What may excite you about a listing is very unique to you and it’s hard to figure that out. When you search for coasters on Etsy, you’ll find 250,000 items — functionally, they’re all coasters, they’re all relevant. But for different users, it might be different things. It’s a massive search e-commerce problem with a heavy component of personalization. On top of that, if you add in different machine learning constraints like marketplace constraints, then the problem becomes even more interesting.

Other problems are:

  • Optimizing for diversity across sellers — wanting to make sure that all our sellers have a fair chance to be surfaced in the search results to grab impressions
  • Free shipping — you may find an item that you like, but because the shipping costs are too high, you may not find it relevant. So how do we weigh those additional costs in?

To summarize, we’ve only scratched the surface with search advertisement and recommendations, but given the constraints of the marketplace, the different growth opportunities, and different ways to personalize in terms of style or functional aspects or taste, I think there’s a huge open space – open canvas – for different applications of machine learning.

If you’re unfamiliar with Etsy, it’s a popular online marketplace for buying, selling, and collecting exclusive and unique items. Etsy was launched in 2005 and has been continuously growing since then. Etsy also has a lot of fascinating opportunities for developers, data scientists, and machine learning engineers.

Since you’re here…Are you interested in this career track? Investigate with our free guide to what a data professional actually does. When you’re ready to build a CV that will make hiring managers melt, join our Data Science Bootcamp which will help you land a job or your tuition back!

About Siya Raj Purohit

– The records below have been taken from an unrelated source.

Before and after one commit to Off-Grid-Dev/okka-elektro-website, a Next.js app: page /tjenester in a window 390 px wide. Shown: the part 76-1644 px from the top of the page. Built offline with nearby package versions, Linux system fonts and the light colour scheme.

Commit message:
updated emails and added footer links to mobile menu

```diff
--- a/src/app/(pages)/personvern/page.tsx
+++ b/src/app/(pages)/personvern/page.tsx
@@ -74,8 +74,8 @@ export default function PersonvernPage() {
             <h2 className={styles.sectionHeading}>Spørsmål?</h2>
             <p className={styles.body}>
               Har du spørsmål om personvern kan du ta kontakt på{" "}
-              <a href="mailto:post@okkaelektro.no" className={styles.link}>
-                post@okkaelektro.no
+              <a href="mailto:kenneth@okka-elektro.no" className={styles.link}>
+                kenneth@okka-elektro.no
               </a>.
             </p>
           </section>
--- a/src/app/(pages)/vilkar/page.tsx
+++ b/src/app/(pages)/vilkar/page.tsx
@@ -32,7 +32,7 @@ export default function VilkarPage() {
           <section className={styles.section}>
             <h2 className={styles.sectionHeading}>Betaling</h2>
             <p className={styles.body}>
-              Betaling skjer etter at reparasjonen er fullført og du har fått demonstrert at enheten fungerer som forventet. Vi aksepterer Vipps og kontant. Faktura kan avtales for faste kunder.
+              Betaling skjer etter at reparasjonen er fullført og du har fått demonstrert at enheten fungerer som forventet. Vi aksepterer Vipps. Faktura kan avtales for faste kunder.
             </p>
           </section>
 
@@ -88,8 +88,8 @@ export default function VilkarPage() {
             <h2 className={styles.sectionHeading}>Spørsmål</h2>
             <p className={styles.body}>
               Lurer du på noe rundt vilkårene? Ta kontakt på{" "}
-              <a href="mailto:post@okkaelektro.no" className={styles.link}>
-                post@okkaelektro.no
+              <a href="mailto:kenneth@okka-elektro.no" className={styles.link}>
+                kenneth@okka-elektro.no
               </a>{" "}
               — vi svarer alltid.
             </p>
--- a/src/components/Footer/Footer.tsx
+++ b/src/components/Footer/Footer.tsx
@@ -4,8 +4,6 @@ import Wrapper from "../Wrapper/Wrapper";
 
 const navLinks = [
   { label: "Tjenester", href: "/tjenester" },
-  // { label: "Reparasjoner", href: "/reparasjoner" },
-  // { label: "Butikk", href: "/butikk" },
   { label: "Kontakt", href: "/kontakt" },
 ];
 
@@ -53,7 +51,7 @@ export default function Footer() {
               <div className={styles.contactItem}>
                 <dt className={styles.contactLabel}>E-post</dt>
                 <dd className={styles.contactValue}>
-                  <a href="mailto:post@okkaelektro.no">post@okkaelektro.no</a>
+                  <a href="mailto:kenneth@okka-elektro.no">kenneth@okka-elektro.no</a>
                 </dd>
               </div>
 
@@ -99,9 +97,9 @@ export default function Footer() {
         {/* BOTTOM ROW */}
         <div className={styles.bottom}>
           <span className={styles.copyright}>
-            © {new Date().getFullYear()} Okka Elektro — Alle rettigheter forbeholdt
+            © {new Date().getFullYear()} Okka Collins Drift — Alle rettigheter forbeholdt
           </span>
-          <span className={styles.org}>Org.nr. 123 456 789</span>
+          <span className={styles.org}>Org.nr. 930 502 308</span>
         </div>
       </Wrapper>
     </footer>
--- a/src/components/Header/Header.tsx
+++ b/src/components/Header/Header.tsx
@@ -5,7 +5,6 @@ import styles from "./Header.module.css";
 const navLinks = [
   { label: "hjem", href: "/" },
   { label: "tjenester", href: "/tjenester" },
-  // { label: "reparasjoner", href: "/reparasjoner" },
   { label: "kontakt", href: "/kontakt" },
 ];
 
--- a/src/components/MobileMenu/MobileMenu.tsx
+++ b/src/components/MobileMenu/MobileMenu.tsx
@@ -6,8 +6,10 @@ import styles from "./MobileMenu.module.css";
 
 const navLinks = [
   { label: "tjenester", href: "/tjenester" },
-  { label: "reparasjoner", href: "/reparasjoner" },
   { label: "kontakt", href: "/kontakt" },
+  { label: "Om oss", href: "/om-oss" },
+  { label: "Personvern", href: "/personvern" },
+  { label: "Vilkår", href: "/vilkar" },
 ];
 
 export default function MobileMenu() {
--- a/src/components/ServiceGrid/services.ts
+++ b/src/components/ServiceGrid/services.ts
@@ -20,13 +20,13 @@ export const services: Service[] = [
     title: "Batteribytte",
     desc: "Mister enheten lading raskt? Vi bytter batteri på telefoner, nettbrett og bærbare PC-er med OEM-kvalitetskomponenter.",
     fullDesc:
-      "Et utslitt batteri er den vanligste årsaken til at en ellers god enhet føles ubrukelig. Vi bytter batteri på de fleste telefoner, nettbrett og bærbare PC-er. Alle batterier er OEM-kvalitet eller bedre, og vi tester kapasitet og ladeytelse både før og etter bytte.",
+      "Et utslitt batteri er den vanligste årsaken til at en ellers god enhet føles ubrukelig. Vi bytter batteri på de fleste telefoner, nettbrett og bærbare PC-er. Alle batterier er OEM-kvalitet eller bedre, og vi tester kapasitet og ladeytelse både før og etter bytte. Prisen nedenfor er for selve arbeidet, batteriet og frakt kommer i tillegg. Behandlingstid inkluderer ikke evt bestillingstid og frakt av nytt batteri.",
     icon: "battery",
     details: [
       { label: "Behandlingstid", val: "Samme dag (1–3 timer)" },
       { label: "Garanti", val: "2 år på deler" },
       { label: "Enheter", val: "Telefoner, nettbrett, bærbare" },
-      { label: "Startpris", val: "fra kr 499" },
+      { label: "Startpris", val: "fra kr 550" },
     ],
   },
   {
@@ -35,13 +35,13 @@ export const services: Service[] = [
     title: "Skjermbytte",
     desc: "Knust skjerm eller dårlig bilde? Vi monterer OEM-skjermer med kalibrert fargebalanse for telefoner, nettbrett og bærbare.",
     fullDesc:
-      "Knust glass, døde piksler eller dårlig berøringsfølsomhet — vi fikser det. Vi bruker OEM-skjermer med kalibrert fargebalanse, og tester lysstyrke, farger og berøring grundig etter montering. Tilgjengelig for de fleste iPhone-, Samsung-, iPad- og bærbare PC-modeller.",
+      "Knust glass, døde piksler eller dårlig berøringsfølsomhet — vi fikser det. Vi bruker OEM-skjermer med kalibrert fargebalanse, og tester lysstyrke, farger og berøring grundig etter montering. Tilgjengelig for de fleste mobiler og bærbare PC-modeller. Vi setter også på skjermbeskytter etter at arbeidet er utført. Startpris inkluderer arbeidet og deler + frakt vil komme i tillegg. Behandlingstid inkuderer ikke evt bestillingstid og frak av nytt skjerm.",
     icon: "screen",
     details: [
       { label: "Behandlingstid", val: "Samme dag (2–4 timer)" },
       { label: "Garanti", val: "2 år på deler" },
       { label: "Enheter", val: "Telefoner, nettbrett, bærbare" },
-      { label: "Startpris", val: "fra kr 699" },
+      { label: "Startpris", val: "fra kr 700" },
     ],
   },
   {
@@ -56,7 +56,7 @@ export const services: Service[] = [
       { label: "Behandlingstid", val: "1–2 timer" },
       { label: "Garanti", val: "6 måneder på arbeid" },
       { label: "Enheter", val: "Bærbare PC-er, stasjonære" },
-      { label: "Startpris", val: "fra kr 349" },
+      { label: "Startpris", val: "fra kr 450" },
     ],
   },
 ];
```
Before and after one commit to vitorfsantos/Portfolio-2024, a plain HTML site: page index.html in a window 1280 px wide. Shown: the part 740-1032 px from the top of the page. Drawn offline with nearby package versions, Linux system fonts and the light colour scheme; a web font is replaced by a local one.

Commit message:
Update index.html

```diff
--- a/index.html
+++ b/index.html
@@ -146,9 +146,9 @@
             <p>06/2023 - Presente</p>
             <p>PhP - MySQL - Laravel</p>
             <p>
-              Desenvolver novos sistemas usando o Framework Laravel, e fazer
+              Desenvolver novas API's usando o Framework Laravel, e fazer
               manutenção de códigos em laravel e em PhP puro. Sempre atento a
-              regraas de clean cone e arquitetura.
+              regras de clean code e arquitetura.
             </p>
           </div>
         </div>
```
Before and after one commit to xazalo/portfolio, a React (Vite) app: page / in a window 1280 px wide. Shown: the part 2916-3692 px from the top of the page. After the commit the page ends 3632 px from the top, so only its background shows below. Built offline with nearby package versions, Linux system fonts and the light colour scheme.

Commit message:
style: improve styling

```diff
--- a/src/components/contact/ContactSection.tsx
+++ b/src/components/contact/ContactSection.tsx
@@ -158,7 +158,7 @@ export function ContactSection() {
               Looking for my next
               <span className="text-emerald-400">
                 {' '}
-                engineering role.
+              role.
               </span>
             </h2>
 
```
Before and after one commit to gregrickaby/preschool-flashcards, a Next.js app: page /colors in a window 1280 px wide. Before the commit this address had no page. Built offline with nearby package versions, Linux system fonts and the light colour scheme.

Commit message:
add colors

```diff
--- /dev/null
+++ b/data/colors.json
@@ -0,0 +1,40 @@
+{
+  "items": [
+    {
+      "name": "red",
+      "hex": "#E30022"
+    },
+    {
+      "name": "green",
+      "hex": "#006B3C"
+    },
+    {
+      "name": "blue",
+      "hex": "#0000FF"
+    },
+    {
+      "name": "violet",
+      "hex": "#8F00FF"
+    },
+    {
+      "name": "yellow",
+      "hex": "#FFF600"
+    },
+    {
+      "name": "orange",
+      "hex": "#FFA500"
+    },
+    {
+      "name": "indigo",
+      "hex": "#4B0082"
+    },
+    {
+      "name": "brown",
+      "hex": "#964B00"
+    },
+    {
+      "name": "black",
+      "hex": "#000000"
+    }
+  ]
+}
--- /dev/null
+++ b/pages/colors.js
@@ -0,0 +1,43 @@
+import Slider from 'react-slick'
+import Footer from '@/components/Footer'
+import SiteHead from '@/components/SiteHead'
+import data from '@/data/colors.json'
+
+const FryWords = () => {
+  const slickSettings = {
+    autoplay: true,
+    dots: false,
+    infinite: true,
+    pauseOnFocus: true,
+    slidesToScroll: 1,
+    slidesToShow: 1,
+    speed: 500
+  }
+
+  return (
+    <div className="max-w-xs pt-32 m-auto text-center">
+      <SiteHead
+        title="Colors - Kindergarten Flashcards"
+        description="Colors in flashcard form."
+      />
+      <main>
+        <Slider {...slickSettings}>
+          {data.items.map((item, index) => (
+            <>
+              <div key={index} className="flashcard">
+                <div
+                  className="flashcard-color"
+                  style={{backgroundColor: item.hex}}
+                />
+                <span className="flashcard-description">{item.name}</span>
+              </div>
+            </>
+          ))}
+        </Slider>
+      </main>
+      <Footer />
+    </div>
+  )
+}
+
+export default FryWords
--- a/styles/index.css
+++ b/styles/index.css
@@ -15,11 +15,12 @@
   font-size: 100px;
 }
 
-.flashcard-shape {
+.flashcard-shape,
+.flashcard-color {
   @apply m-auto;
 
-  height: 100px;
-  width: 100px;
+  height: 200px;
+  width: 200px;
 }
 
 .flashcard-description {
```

Siya is the Head of Strategic Partnerships at Springboard. After growing up across 12 cities, she found "home" in San Francisco. When she's not working (or talking about edtech), she enjoys writing, dancing, and drinking bubble tea.